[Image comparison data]

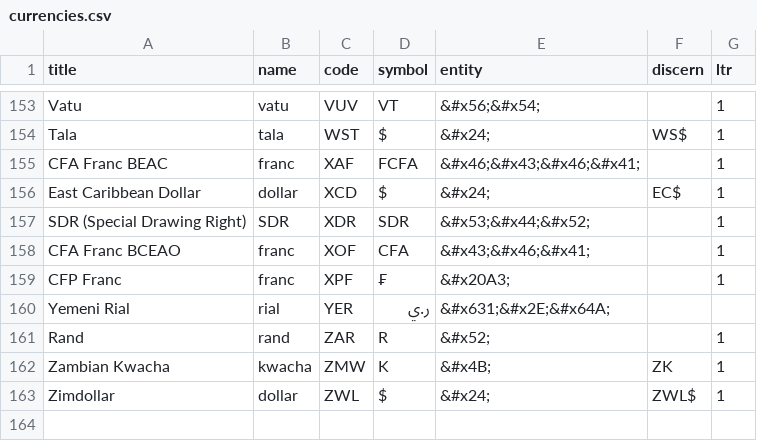
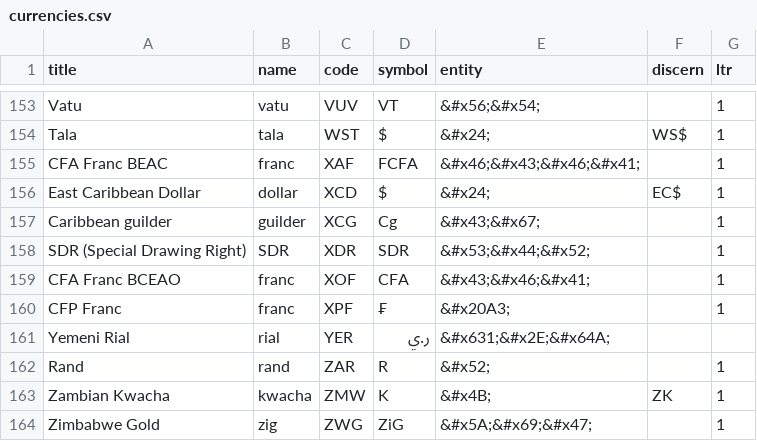
Before and after one commit to gibbs/currency-data, a CSV file: dist/currencies.csv, drawn as a sheet; only a part is shown, gaps mark what is left out; removed rows and columns are numbered as before the commit, all else as after; the diff names each change by its address in the sheet, - before the commit and + after, or states it on an @@ line.

```diff
--- a/dist/currencies.csv
+++ b/dist/currencies.csv
+row 157: Caribbean guilder | guilder | XCG | Cg | &#x43;&#x67; |  | 1
-row 163: Zimdollar | dollar | ZWL | $ | &#x24; | ZWL$ | 1
+row 164: Zimbabwe Gold | zig | ZWG | ZiG | &#x5A;&#x69;&#x47; |  | 1
```
Also changed, not shown: 6 other files.
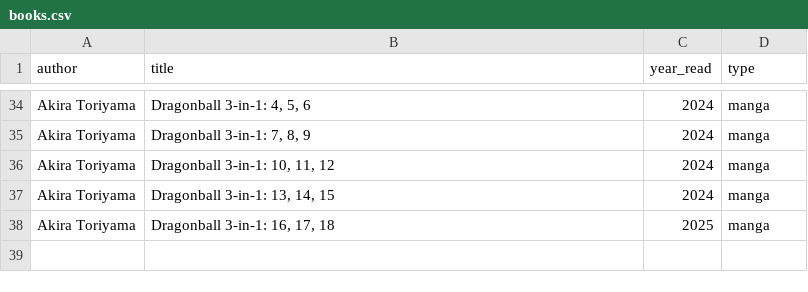
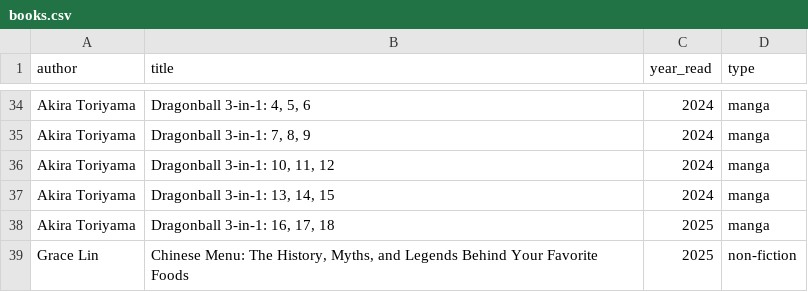
Before and after one commit to zachchurchill/zachchurchill.github.io, a CSV file: _data/books.csv, drawn as a sheet; only a part is shown, gaps mark what is left out; the diff names each change by its address in the sheet, - before the commit and + after, or states it on an @@ line.

Commit message:
Update books.csv

```diff
--- a/_data/books.csv
+++ b/_data/books.csv
+row 39: Grace Lin | Chinese Menu: The History, Myths, and Legends Behind Your Favorite Foods | 2025 | non-fiction
```
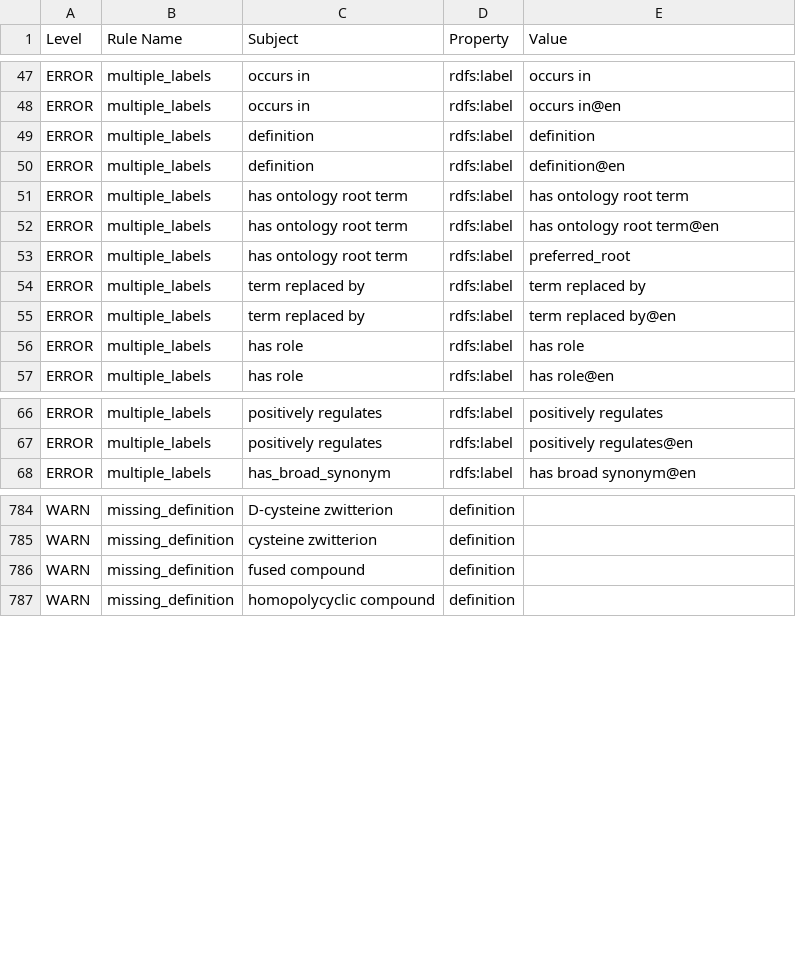
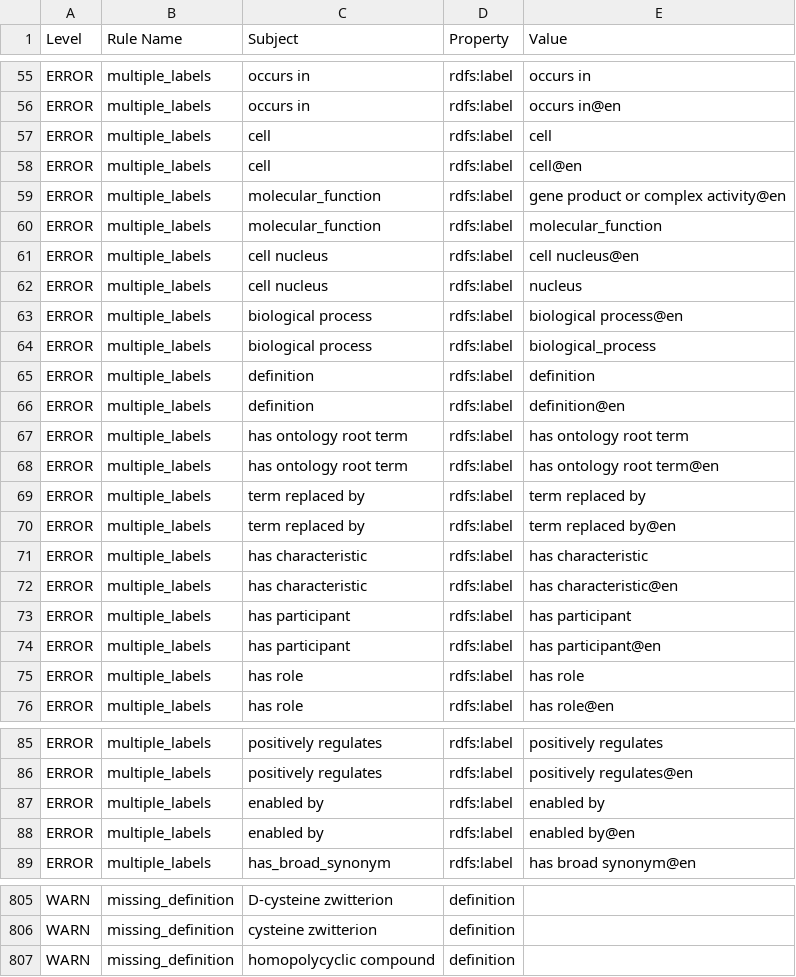
Before and after one commit to obophenotype/c-elegans-phenotype-ontology, a TSV file: src/ontology/reports/wbphenotype.owl-obo-report.tsv, drawn as a sheet; only a part is shown, gaps mark what is left out; removed rows and columns are numbered as before the commit, all else as after; the diff covers the shown part only; the diff names each change by its address in the sheet, - before the commit and + after, or states it on an @@ line.

```diff
--- a/src/ontology/reports/wbphenotype.owl-obo-report.tsv
+++ b/src/ontology/reports/wbphenotype.owl-obo-report.tsv
+row 57: ERROR | multiple_labels | cell | rdfs:label | cell
+row 58: ERROR | multiple_labels | cell | rdfs:label | cell@en
+row 59: ERROR | multiple_labels | molecular_function | rdfs:label | gene product or complex activity@en
+row 60: ERROR | multiple_labels | molecular_function | rdfs:label | molecular_function
+row 61: ERROR | multiple_labels | cell nucleus | rdfs:label | cell nucleus@en
+row 62: ERROR | multiple_labels | cell nucleus | rdfs:label | nucleus
+row 63: ERROR | multiple_labels | biological process | rdfs:label | biological process@en
+row 64: ERROR | multiple_labels | biological process | rdfs:label | biological_process
-row 53: ERROR | multiple_labels | has ontology root term | rdfs:label | preferred_root
+row 71: ERROR | multiple_labels | has characteristic | rdfs:label | has characteristic
+row 72: ERROR | multiple_labels | has characteristic | rdfs:label | has characteristic@en
+row 73: ERROR | multiple_labels | has participant | rdfs:label | has participant
+row 74: ERROR | multiple_labels | has participant | rdfs:label | has participant@en
+row 87: ERROR | multiple_labels | enabled by | rdfs:label | enabled by
+row 88: ERROR | multiple_labels | enabled by | rdfs:label | enabled by@en
-row 786: WARN | missing_definition | fused compound | definition
```
Also changed, not shown: 10 added rows, 2 removed rows and 3 edited cells elsewhere in this file, src/ontology/reports/wbphenotype.obo-obo-report.tsv, 32 other files.
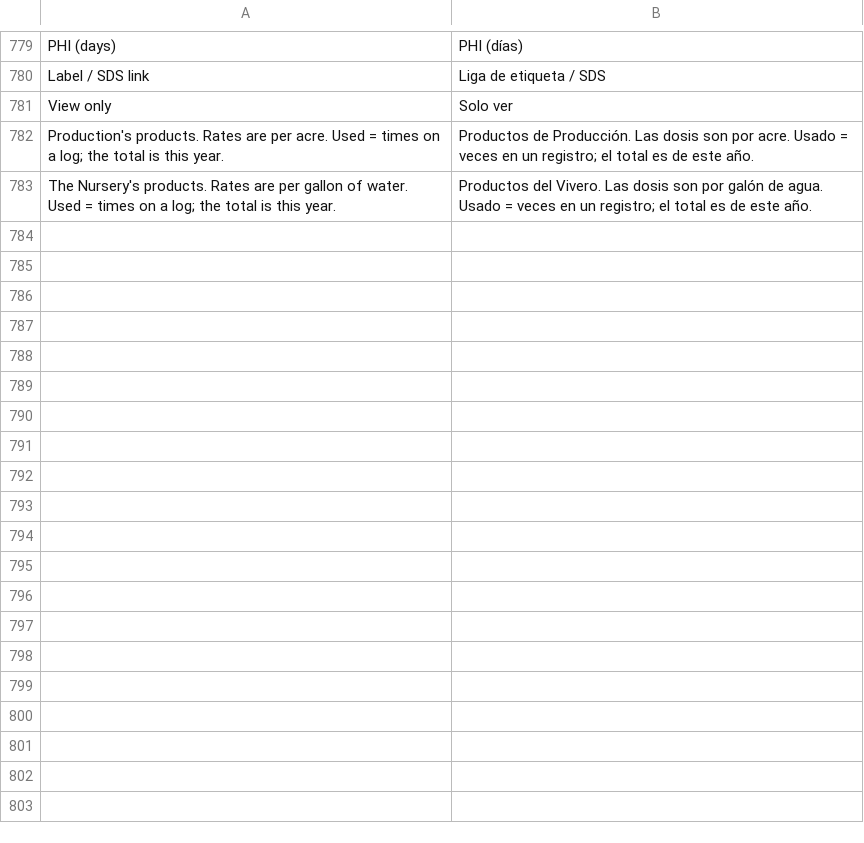
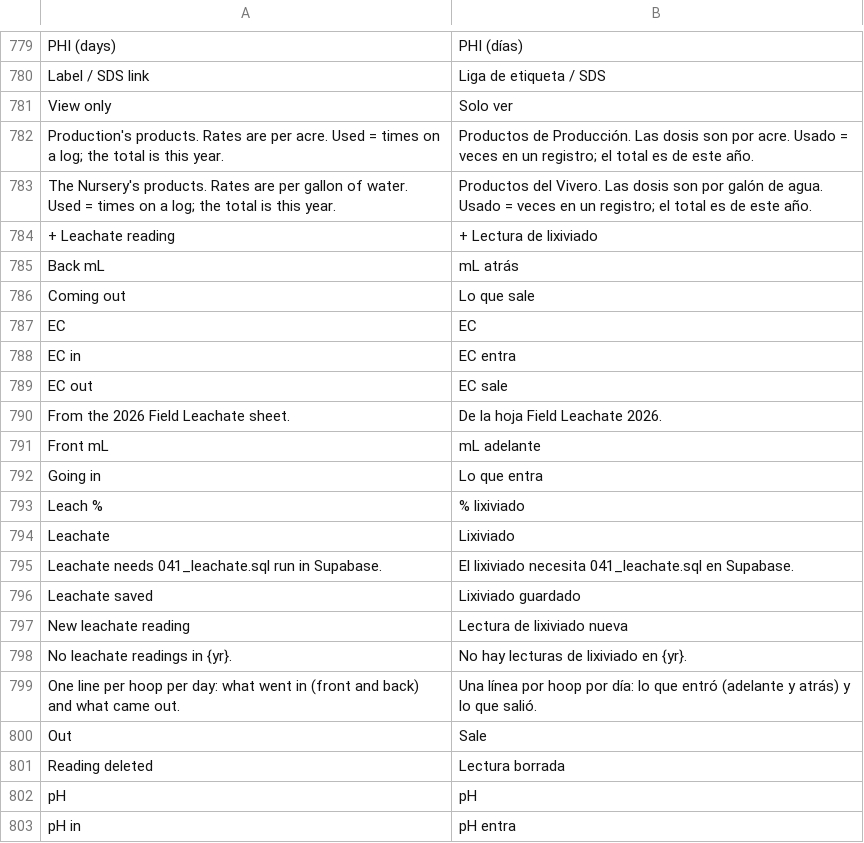
Before and after one commit to liftedfarm/freezer-map, a TSV file: tools/i18n_es.tsv, drawn as a sheet; only a part is shown, gaps mark what is left out; the diff covers the shown part only; the diff names each change by its address in the sheet, - before the commit and + after, or states it on an @@ line.

```diff
--- a/tools/i18n_es.tsv
+++ b/tools/i18n_es.tsv
+row 784: + Leachate reading | + Lectura de lixiviado
+row 785: Back mL | mL atrás
+row 786: Coming out | Lo que sale
+row 787: EC | EC
+row 788: EC in | EC entra
+row 789: EC out | EC sale
+row 790: From the 2026 Field Leachate sheet. | De la hoja Field Leachate 2026.
+row 791: Front mL | mL adelante
+row 792: Going in | Lo que entra
+row 793: Leach % | % lixiviado
+row 794: Leachate | Lixiviado
+row 795: Leachate needs 041_leachate.sql run in Supabase. | El lixiviado necesita 041_leachate.sql en Supabase.
+row 796: Leachate saved | Lixiviado guardado
+row 797: New leachate reading | Lectura de lixiviado nueva
+row 798: No leachate readings in {yr}. | No hay lecturas de lixiviado en {yr}.
+row 799: One line per hoop per day: what went in (front and back) and what came out. | Una línea por hoop por día: lo que entró (adelante y atrás) y lo que salió.
+row 800: Out | Sale
+row 801: Reading deleted | Lectura borrada
+row 802: pH | pH
+row 803: pH in | pH entra
```
Also changed, not shown: 9 added rows elsewhere in this file, 22 other files.
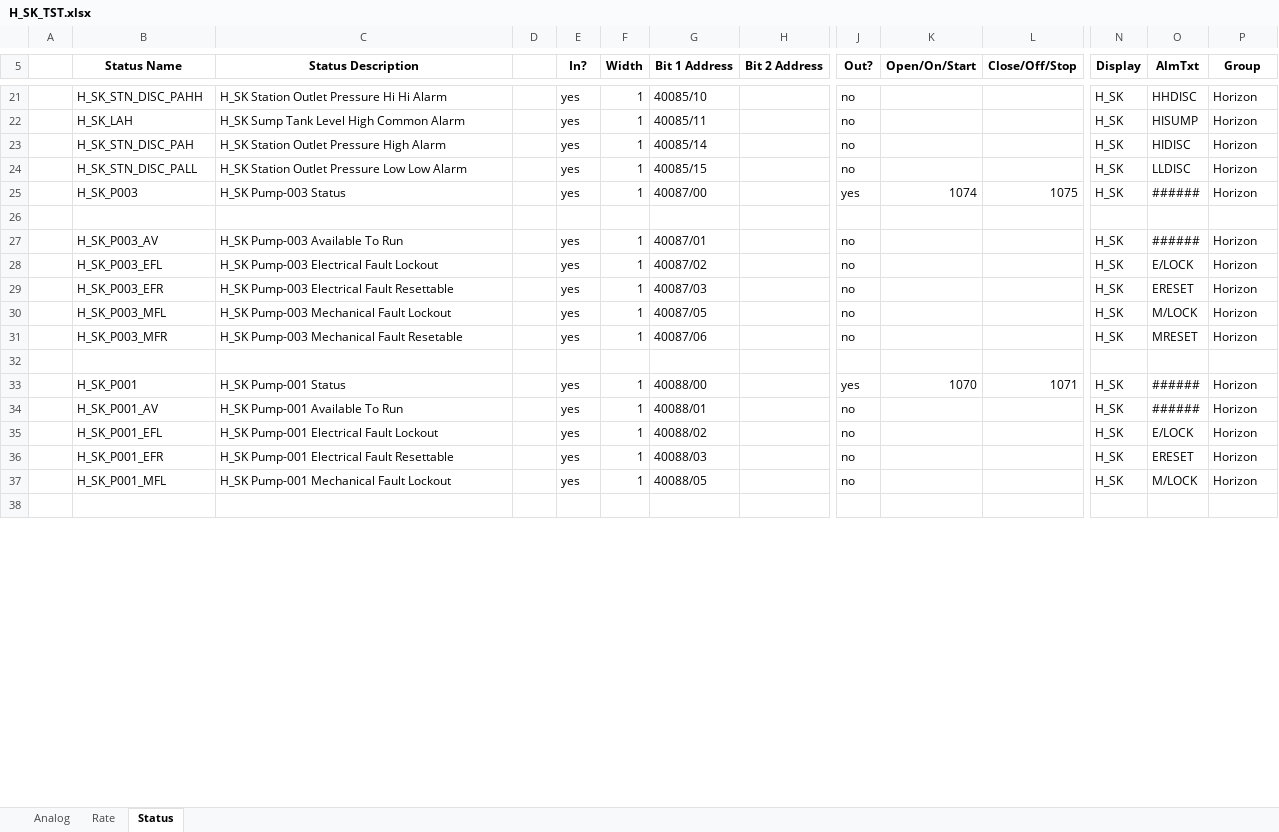
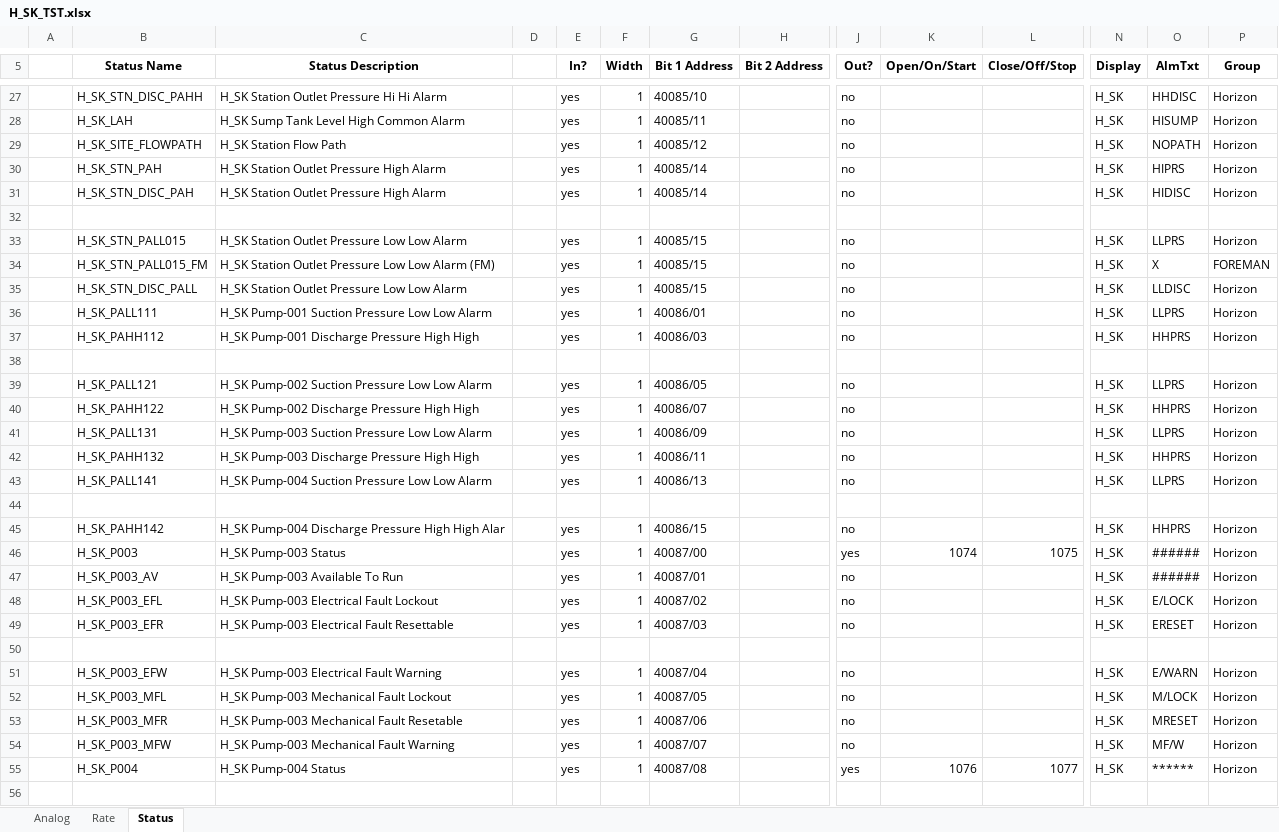
Before and after one commit to groovytwo/ptcheck_compares, an Excel workbook: H_SK_TST.xlsx, sheet Status, drawn as a sheet; only a part is shown, gaps mark what is left out; the shorter side is filled out with more unchanged rows; values as stored, in another font and other column widths than the file's, no borders; removed rows and columns are numbered as before the commit, all else as after; rows hold the shown columns only; the diff covers the shown part only; the diff names each change by its address in the sheet, - before the commit and + after, or states it on an @@ line.

```diff
--- a/H_SK_TST.xlsx (sheet Status)
+++ b/H_SK_TST.xlsx (sheet Status)
+row 29:  | H_SK_SITE_FLOWPATH | H_SK Station Flow Path |  | yes | 1 | 40085/12 |  | no |  |  | H_SK | NOPATH | Horizon
+row 30:  | H_SK_STN_PAH | H_SK Station Outlet Pressure High Alarm |  | yes | 1 | 40085/14 |  | no |  |  | H_SK | HIPRS | Horizon
+row 32: (empty)
+row 33:  | H_SK_STN_PALL015 | H_SK Station Outlet Pressure Low Low Alarm |  | yes | 1 | 40085/15 |  | no |  |  | H_SK | LLPRS | Horizon
+row 34:  | H_SK_STN_PALL015_FM | H_SK Station Outlet Pressure Low Low Alarm (FM) |  | yes | 1 | 40085/15 |  | no |  |  | H_SK | X | FOREMAN
+row 36:  | H_SK_PALL111 | H_SK Pump-001 Suction Pressure Low Low Alarm |  | yes | 1 | 40086/01 |  | no |  |  | H_SK | LLPRS | Horizon
+row 37:  | H_SK_PAHH112 | H_SK Pump-001 Discharge Pressure High High |  | yes | 1 | 40086/03 |  | no |  |  | H_SK | HHPRS | Horizon
+row 38: (empty)
+row 39:  | H_SK_PALL121 | H_SK Pump-002 Suction Pressure Low Low Alarm |  | yes | 1 | 40086/05 |  | no |  |  | H_SK | LLPRS | Horizon
+row 40:  | H_SK_PAHH122 | H_SK Pump-002 Discharge Pressure High High |  | yes | 1 | 40086/07 |  | no |  |  | H_SK | HHPRS | Horizon
+row 41:  | H_SK_PALL131 | H_SK Pump-003 Suction Pressure Low Low Alarm |  | yes | 1 | 40086/09 |  | no |  |  | H_SK | LLPRS | Horizon
+row 42:  | H_SK_PAHH132 | H_SK Pump-003 Discharge Pressure High High |  | yes | 1 | 40086/11 |  | no |  |  | H_SK | HHPRS | Horizon
+row 43:  | H_SK_PALL141 | H_SK Pump-004 Suction Pressure Low Low Alarm |  | yes | 1 | 40086/13 |  | no |  |  | H_SK | LLPRS | Horizon
+row 44: (empty)
+row 45:  | H_SK_PAHH142 | H_SK Pump-004 Discharge Pressure High High Alar |  | yes | 1 | 40086/15 |  | no |  |  | H_SK | HHPRS | Horizon
-row 26: (empty)
+row 50: (empty)
+row 51:  | H_SK_P003_EFW | H_SK Pump-003 Electrical Fault Warning |  | yes | 1 | 40087/04 |  | no |  |  | H_SK | E/WARN | Horizon
+row 54:  | H_SK_P003_MFW | H_SK Pump-003 Mechanical Fault Warning |  | yes | 1 | 40087/07 |  | no |  |  | H_SK | MF/W | Horizon
+row 55:  | H_SK_P004 | H_SK Pump-004 Status |  | yes | 1 | 40087/08 |  | yes | 1076 | 1077 | H_SK | ****** | Horizon
```
Also changed, not shown: 56 added rows, 13 removed rows, 5 moved rows and 10 edited cells elsewhere in this sheet, sheet Analog, sheet Rate, H_SK_PRD.xlsx, 2 other files.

Work item » Note down each line above where the word "Alarm" occurs.

Answer to this task »
+row 30:  | H_SK_STN_PAH | H_SK Station Outlet Pressure High Alarm |  | yes | 1 | 40085/14 |  | no |  |  | H_SK | HIPRS | Horizon
+row 33:  | H_SK_STN_PALL015 | H_SK Station Outlet Pressure Low Low Alarm |  | yes | 1 | 40085/15 |  | no |  |  | H_SK | LLPRS | Horizon
+row 34:  | H_SK_STN_PALL015_FM | H_SK Station Outlet Pressure Low Low Alarm (FM) |  | yes | 1 | 40085/15 |  | no |  |  | H_SK | X | FOREMAN
+row 36:  | H_SK_PALL111 | H_SK Pump-001 Suction Pressure Low Low Alarm |  | yes | 1 | 40086/01 |  | no |  |  | H_SK | LLPRS | Horizon
+row 39:  | H_SK_PALL121 | H_SK Pump-002 Suction Pressure Low Low Alarm |  | yes | 1 | 40086/05 |  | no |  |  | H_SK | LLPRS | Horizon
+row 41:  | H_SK_PALL131 | H_SK Pump-003 Suction Pressure Low Low Alarm |  | yes | 1 | 40086/09 |  | no |  |  | H_SK | LLPRS | Horizon
+row 43:  | H_SK_PALL141 | H_SK Pump-004 Suction Pressure Low Low Alarm |  | yes | 1 | 40086/13 |  | no |  |  | H_SK | LLPRS | Horizon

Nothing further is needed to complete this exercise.